▶ DIRECTIONS:
The entries are to be duplicated exactly, though any picture in them must be omitted.

▶ SUPPLIED DATA:
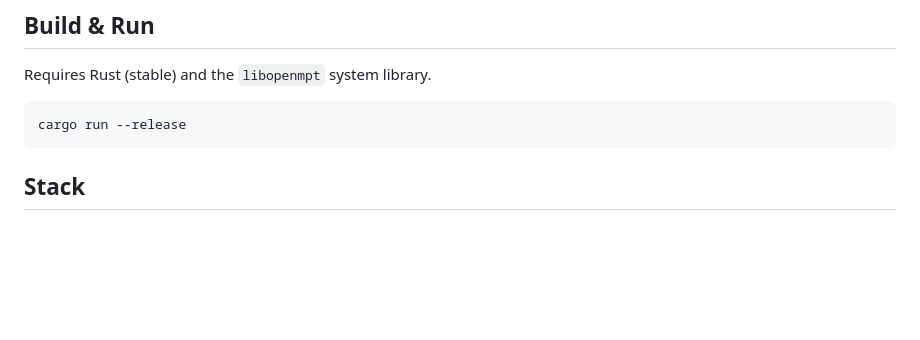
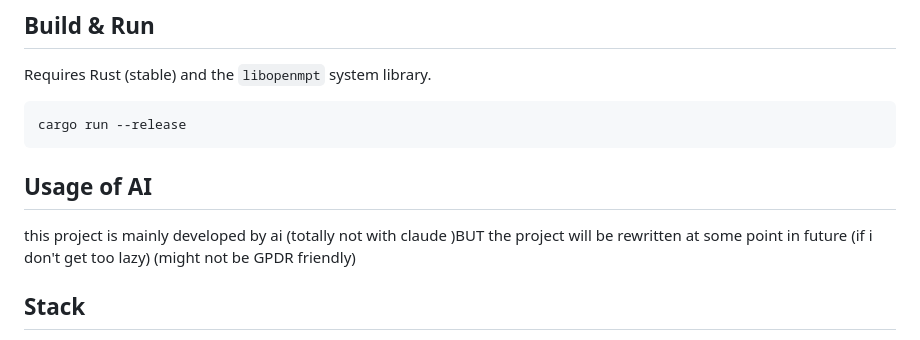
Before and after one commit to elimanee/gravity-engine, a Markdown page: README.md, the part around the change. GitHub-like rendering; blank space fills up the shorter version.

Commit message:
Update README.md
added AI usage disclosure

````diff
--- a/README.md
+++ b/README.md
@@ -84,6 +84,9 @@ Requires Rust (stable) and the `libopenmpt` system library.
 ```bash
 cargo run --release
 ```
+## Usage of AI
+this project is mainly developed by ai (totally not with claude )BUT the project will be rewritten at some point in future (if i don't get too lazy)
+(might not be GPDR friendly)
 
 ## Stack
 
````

▶ ANSWER TO THIS TASK:
Before and after one commit to elimanee/gravity-engine, a Markdown page: README.md, the part around the change. GitHub-like rendering; blank space fills up the shorter version.

Commit message:
Update README.md
added AI usage disclosure

````diff
--- a/README.md
+++ b/README.md
@@ -84,6 +84,9 @@ Requires Rust (stable) and the `libopenmpt` system library.
 ```bash
 cargo run --release
 ```
+## Usage of AI
+this project is mainly developed by ai (totally not with claude )BUT the project will be rewritten at some point in future (if i don't get too lazy)
+(might not be GPDR friendly)
 
 ## Stack
 
````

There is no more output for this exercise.